It’s six a.m. on an April morning. I sit at…
It is the week after my eldest living aunt has, with us all in proximity, buried her sister.
It is the second sister, out of nine siblings, she has buried. Her youngest brother, gone too.
My Aunt Rosetta, of course, did not lift her eighty-five-year-old, tiny, weathered limbs toward
a shovel, did not plunge it deep into Pennsylvania dirt, did not evict all the tiny
organisms, happily soil-rich and nutrient-drunk, to make room for a concrete vault
cocooning death from spilling into that dark, dank, underground world, in which
a crank, not my aunt’s hand, lowered the silver-shellacked box down slowly,
as a cracking voice barely squeaked out the song—Some glad morning when this life is
over, I’ll fly away.
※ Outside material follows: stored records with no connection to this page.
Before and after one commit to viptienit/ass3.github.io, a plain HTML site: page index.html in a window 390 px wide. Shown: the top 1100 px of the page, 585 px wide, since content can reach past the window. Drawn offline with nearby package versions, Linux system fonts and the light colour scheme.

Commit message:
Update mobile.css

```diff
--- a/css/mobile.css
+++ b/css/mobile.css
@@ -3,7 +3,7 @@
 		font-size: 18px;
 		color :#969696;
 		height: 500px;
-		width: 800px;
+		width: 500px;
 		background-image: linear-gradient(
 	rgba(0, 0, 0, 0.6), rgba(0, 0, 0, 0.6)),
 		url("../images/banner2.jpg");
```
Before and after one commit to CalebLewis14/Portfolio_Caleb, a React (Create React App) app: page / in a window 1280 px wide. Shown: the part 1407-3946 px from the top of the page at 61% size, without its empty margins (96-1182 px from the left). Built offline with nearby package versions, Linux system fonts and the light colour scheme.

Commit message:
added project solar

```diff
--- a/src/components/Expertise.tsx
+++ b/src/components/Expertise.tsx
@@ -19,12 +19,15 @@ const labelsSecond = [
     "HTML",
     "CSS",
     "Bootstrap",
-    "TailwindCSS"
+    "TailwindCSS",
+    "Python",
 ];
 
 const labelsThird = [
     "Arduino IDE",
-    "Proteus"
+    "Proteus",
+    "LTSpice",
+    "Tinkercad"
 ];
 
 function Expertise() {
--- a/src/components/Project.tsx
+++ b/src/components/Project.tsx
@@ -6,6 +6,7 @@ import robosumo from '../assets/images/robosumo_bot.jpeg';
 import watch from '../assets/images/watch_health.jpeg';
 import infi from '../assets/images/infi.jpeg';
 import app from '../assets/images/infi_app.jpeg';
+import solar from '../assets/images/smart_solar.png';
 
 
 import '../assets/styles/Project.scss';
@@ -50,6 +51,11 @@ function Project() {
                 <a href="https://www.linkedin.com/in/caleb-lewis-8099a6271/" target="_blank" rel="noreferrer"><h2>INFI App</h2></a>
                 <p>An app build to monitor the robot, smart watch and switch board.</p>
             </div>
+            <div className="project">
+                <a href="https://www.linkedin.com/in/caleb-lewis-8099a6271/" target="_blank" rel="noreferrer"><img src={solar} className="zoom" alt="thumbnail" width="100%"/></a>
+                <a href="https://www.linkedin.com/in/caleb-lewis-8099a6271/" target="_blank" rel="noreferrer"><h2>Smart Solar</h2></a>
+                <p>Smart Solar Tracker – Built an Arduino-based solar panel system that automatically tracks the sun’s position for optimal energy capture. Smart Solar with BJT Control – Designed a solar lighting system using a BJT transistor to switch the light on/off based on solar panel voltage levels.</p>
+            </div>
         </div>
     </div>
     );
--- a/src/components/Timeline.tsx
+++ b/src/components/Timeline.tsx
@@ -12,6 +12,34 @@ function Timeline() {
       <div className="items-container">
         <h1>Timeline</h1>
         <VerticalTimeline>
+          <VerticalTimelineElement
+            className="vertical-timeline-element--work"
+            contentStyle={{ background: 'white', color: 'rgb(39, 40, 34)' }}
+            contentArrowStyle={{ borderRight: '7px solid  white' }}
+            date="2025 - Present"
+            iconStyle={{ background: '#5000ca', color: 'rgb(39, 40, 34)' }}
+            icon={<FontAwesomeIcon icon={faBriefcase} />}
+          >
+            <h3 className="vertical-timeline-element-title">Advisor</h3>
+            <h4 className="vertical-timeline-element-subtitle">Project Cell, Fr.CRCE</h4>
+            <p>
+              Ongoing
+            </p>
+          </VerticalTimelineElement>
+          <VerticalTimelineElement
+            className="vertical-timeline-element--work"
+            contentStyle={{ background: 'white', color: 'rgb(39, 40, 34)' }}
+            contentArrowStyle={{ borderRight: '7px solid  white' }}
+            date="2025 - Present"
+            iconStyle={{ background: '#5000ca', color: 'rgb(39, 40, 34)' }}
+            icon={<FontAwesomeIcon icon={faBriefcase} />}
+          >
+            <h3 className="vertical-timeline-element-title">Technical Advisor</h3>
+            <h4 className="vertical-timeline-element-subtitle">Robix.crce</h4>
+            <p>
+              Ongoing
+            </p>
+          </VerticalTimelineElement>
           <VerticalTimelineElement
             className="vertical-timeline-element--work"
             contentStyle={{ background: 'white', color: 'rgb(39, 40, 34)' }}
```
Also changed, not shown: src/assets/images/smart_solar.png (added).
To a home on God’s celestial shore, I’ll fly away. I’ll fly away, Oh glory,
I’ll fly away. When I die, Hallelujah, by and by, I’ll—and the singer could not get to flight
a fifth time, her voice clipped by the squawk of a bird soaring overhead, and we looked
up into the lustrous blue staring directly into a sun that swung white, covering
everything in a quick blank flash like a camera capturing us, and not the other way
around. My aunt calls this a sign. We are trained to make myths of our losses,
perfume our sadness with the incense of hope. Even ailments serve purpose: A palm
itch means money is on the way. Aching bones promise rain will cleanse our debts.
My aunt says her sister, Velma, whose body languished in death, confused by breath
and disinterest in food and drink, nurses with needles, bagged meds and IVs,
was singing back to us, letting us know she been flown the coop of that casket, been
knocked on the doors of Heaven and let into its gates, pearled and gleaming, done
met her twin brother born dead in the womb, the one no one speaks of, the one my
Aunt Rosetta—sitting at the faux wood kitchen table, near the TV broadcasting Life-
time dramas and ads for white sandy beaches—says she can still see in her mind’s
eye, how he was not birthed yella and hollering like Velma, but came out without
sound, came the same color blue as his black daddy’s eyes. Says she can still
remember her Daddy, shuffling around the two-room shack a miner’s pay borrowed,
searching for newspaper to wrap all the lack lodging in his still-beating heart, while
he covered his stillborn namesake, carried him away, round the side of the mountain
where men buried coal ash, where he might have hoped the boy renewed his strength,
mounted up with wings like eagles, and took off, singing I’ll fly away. Oh, glory, I’ll
fly away. I tell Aunt Rosetta so many of our men have fledged, have not permitted us
the satisfaction of their deaths, have not even left us with a trace of white feathers.
There is no hymn for this. No balm. My father, I tell her, was no bird. He did not crow,
did not flap a brilliant plumage, announcing, as a white flag might,
his defeat. One day, he was just gone. My aunt tries to name all our living losses,
for all we try to seek peace: Her son, once track-star, turned marketer,
turned hospital deserter after another man died beneath his bumper. Another son
who loss language in a hospital bed after another man bat-crushed his head
for stealing his woman without paying. Her grandson whose head was so full
of voices that he forgot his last name, knew only cardboard beneath palm trees near
a beach lined with needles. She tries to name them. He is —. She stops. He was —.
She stops again. He would have been —. We can’t sing with certainty about our men.
We don’t look up at the sky and see their wings, like Aunt Velma’s, cut across clouds.
We won’t toss chopped-off rose-heads at their buried beaks. We can’t call them—